Record Type: Journal
Publication Date: 2016-Feb
Abstractor: As Provided
Using Mathematical Software to Introduce Fourier Transforms in Physical Chemistry to Develop Improved Understanding of Their Applications in Analytical Chemistry
Miller, Tierney C.; Richardson, John N.; Kegerreis, Jeb S.
Journal of Chemical Education, v93 n2 p299-303 Feb 2016
This manuscript presents an exercise that utilizes mathematical software to explore Fourier transforms in the context of model quantum mechanical systems, thus providing a deeper mathematical understanding of relevant information often introduced and treated as a "black-box" in analytical chemistry courses.

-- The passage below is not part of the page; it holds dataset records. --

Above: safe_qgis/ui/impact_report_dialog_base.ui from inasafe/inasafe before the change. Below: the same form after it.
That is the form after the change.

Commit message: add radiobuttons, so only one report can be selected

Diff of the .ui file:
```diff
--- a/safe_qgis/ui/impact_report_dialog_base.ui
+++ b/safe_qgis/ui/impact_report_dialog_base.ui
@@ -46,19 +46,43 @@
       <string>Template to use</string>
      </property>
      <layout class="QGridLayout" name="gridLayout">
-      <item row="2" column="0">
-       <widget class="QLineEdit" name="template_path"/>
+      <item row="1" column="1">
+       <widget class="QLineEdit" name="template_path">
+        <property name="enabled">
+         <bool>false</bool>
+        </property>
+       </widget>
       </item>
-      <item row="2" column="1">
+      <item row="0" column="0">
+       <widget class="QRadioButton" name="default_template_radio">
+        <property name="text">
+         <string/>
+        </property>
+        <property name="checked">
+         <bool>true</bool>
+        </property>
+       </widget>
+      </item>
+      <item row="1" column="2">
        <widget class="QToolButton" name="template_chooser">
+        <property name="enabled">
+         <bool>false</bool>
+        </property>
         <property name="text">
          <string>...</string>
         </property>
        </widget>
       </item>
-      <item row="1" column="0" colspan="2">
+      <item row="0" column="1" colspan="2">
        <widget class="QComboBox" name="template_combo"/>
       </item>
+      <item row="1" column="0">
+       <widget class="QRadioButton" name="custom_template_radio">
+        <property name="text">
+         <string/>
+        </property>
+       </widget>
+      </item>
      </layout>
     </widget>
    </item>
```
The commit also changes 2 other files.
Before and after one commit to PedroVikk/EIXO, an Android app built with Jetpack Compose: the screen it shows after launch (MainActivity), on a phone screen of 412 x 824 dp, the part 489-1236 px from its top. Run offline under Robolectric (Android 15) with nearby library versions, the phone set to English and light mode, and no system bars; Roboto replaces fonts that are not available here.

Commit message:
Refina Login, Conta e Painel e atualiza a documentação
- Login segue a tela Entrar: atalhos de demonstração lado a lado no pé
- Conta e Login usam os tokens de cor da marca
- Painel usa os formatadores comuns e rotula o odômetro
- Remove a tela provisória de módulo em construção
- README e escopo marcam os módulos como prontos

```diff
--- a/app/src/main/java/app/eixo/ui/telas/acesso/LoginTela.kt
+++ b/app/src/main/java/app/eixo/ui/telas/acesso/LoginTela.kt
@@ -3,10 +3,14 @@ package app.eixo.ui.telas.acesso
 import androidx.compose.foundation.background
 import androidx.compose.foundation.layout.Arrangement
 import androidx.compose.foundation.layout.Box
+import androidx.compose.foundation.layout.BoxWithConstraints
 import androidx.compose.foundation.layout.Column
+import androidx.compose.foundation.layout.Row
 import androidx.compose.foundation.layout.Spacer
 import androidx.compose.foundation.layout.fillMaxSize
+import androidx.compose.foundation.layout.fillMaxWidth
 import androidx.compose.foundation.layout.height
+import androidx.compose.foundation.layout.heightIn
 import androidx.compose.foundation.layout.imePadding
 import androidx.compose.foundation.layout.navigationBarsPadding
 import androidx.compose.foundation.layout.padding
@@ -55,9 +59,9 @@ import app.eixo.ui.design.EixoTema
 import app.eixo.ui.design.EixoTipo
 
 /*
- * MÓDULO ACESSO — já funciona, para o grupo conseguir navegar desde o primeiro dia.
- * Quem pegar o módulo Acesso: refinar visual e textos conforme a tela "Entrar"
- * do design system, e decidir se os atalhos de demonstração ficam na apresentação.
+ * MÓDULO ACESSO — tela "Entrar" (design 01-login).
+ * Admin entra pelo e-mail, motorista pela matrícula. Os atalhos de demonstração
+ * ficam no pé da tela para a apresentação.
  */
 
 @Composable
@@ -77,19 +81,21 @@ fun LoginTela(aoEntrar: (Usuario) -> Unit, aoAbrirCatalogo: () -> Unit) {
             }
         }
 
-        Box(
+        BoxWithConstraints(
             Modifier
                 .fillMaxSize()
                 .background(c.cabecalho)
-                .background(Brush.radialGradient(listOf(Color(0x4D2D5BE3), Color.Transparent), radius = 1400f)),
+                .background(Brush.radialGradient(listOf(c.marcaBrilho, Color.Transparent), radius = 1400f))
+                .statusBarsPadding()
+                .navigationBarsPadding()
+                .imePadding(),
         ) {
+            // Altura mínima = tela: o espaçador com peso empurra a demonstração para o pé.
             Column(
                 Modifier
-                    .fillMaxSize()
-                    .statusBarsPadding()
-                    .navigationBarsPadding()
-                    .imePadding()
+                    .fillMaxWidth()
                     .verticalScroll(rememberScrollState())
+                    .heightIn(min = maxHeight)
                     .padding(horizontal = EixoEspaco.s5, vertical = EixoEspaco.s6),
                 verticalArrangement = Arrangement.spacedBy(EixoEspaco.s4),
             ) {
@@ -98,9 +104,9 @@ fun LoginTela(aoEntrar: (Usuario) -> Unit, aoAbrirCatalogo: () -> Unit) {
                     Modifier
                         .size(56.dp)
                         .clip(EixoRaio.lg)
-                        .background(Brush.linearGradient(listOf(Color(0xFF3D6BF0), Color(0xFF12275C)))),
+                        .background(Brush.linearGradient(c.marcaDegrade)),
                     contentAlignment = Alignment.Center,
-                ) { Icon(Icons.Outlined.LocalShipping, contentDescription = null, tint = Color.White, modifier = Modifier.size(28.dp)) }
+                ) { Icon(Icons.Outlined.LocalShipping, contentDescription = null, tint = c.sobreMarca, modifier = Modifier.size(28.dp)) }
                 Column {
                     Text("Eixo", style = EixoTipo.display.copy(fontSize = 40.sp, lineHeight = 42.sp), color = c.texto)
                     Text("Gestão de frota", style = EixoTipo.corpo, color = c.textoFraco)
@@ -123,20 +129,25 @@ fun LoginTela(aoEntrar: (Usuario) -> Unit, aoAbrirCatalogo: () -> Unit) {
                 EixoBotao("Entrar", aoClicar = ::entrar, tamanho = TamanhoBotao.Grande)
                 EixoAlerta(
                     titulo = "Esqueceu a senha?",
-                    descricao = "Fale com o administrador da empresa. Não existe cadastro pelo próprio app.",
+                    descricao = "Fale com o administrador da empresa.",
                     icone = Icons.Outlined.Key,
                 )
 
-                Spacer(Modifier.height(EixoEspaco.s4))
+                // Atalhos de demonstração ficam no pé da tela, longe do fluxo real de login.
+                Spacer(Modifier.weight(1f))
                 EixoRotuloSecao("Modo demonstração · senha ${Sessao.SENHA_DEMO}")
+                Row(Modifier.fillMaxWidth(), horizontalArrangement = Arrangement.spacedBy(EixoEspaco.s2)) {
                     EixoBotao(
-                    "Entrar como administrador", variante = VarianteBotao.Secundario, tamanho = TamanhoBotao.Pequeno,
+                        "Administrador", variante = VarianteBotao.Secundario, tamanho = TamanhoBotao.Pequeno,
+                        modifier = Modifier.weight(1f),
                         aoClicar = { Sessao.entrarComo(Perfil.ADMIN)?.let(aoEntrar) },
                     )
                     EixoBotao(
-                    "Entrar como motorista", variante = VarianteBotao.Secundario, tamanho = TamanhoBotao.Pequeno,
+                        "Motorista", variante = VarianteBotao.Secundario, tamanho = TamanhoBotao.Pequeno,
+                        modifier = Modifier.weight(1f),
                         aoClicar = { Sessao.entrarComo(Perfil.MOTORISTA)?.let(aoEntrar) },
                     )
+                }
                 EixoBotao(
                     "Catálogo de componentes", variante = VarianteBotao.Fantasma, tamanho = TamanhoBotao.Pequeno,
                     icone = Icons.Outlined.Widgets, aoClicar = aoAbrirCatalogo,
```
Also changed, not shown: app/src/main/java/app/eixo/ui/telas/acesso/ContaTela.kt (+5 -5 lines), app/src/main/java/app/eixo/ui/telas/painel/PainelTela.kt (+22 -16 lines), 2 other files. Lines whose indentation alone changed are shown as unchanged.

The exercise is given to undergraduate students in their third year during physical chemistry, thus providing a theoretical foundation for the subsequent introduction of such material in analytical instrumentation courses. With the reinforcement of familiar concepts such as the Heisenberg Uncertainty Principle, classical correspondence, and linear combinations in the context of both position and momentum space for a particle in a box, a better understanding of the mathematical implications of the Fourier transform is fostered. Subsequent analysis of a time-dependent function constructed via a linear combination and its transformation to the frequency domain provides a practical example relating to the Fourier processes applied in analytical spectroscopy. The final portion of the exercise returns to the position/momentum conjugate pair and explores how the construction of a narrow wavepacket via a sum of cosines illustrates the Uncertainty Principle once the probability density functions of each coordinate are analyzed. This exercise has been shown to not only reinforce fundamental concepts necessary for a true appreciation of quantum mechanics, but also help demystify the Fourier transform process for students taking analytical chemistry.
Descriptors: Science Instruction, Mathematics, Computer Software, Educational Technology, Teaching Methods, Scientific Concepts, Concept Formation, Chemistry, College Science, Undergraduate Study, Equations (Mathematics), Visualization, Student Attitudes
Division of Chemical Education, Inc and ACS Publications Division of the American Chemical Society. 1155 Sixteenth Street NW, Washington, DC 20036. Tel: 800-227-5558; Tel: 202-872-4600; e-mail: email@example.com; Web site: http://pubs.acs.org/jchemeduc
Publication Type: Journal Articles; Reports - Descriptive
Education Level: Higher Education; Postsecondary Education
Authoring Institution: N/A